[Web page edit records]
──────────

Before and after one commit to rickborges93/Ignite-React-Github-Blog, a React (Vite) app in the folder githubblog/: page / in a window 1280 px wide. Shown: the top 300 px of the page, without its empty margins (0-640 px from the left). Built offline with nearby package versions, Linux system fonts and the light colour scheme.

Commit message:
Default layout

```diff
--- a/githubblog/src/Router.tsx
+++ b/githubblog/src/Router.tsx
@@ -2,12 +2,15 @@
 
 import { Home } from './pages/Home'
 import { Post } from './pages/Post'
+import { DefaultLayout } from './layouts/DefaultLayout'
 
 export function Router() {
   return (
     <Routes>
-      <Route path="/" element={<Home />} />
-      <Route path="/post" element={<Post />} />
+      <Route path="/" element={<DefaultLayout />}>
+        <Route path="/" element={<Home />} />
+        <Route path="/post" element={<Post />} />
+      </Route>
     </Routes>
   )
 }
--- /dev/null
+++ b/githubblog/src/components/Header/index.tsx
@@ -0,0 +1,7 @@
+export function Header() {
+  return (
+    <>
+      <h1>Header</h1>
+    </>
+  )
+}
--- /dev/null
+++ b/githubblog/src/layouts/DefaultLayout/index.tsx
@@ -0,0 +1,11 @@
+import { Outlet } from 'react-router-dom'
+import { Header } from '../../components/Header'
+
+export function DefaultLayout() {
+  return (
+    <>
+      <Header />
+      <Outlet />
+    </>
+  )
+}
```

──────────

Check each line above for "from" and return the ones that have it.

**SOLUTION TO THIS PROBLEM**
Before and after one commit to rickborges93/Ignite-React-Github-Blog, a React (Vite) app in the folder githubblog/: page / in a window 1280 px wide. Shown: the top 300 px of the page, without its empty margins (0-640 px from the left). Built offline with nearby package versions, Linux system fonts and the light colour scheme.
 import { Home } from './pages/Home'
 import { Post } from './pages/Post'
+import { DefaultLayout } from './layouts/DefaultLayout'
+import { Outlet } from 'react-router-dom'
+import { Header } from '../../components/Header'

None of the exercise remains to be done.